Your task: Scan the entries below and say how many lines contain "function". Write only the number.

** Opening Listed entries block **

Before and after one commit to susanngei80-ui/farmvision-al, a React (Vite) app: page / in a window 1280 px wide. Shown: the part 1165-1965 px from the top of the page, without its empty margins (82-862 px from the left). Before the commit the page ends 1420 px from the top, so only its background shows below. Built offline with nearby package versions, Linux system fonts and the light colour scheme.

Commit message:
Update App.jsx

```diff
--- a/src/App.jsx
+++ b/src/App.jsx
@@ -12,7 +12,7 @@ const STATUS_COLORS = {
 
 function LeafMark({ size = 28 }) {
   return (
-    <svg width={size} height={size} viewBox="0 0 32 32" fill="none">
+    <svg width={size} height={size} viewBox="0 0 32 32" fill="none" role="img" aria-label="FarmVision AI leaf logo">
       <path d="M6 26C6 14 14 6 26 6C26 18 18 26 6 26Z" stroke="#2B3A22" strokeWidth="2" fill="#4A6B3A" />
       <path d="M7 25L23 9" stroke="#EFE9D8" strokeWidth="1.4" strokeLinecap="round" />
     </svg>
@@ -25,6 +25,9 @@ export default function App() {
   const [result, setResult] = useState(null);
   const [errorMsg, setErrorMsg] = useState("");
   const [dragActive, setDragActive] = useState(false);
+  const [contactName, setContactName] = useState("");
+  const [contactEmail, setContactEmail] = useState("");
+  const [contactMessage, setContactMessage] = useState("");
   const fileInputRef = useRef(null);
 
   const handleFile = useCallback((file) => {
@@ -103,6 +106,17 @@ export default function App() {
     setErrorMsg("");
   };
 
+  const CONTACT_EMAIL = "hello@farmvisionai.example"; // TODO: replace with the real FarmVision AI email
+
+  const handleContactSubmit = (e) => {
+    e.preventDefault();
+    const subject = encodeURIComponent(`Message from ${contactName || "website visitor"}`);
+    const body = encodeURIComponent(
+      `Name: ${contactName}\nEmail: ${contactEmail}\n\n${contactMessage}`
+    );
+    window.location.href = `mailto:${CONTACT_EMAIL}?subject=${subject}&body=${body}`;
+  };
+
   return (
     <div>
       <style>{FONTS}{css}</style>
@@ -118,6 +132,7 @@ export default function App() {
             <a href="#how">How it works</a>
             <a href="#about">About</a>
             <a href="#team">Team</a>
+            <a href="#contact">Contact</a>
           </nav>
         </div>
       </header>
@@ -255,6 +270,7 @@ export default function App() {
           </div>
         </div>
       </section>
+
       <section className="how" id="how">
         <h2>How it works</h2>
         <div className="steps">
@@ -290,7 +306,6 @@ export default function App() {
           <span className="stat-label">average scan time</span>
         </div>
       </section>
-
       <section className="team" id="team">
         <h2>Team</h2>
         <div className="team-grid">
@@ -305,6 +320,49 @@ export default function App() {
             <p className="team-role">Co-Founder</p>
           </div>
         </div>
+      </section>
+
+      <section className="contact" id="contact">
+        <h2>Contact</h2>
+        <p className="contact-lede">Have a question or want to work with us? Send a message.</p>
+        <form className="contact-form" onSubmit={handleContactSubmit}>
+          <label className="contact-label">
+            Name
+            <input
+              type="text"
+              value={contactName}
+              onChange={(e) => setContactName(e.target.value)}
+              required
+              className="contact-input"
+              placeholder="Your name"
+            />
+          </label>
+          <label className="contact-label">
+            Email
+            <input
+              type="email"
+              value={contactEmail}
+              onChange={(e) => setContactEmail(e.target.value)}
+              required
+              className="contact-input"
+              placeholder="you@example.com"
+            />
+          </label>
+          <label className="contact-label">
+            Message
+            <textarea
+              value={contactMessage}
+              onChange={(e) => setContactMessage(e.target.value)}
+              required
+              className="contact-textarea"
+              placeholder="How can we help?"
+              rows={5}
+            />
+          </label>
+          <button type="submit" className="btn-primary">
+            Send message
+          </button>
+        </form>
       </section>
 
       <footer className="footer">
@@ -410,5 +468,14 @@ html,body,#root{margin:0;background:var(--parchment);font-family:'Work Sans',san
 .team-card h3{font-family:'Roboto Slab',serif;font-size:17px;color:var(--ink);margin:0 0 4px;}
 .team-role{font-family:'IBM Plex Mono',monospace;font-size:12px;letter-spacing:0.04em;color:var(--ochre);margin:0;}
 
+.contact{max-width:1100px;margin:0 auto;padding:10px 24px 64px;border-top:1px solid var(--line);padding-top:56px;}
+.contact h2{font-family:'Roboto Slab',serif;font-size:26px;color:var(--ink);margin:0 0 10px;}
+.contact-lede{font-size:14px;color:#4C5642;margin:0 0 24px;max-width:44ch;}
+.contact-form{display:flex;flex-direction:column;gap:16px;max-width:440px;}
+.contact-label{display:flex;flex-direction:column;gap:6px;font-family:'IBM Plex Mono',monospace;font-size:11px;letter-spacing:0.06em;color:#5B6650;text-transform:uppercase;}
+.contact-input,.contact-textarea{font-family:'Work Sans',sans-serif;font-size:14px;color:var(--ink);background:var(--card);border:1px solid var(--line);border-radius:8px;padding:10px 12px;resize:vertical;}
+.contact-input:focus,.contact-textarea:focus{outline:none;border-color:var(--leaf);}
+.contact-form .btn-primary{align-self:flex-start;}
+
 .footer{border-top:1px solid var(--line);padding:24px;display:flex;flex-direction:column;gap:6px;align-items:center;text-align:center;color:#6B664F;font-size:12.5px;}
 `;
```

** Closing Listed entries block **

Completed task: 7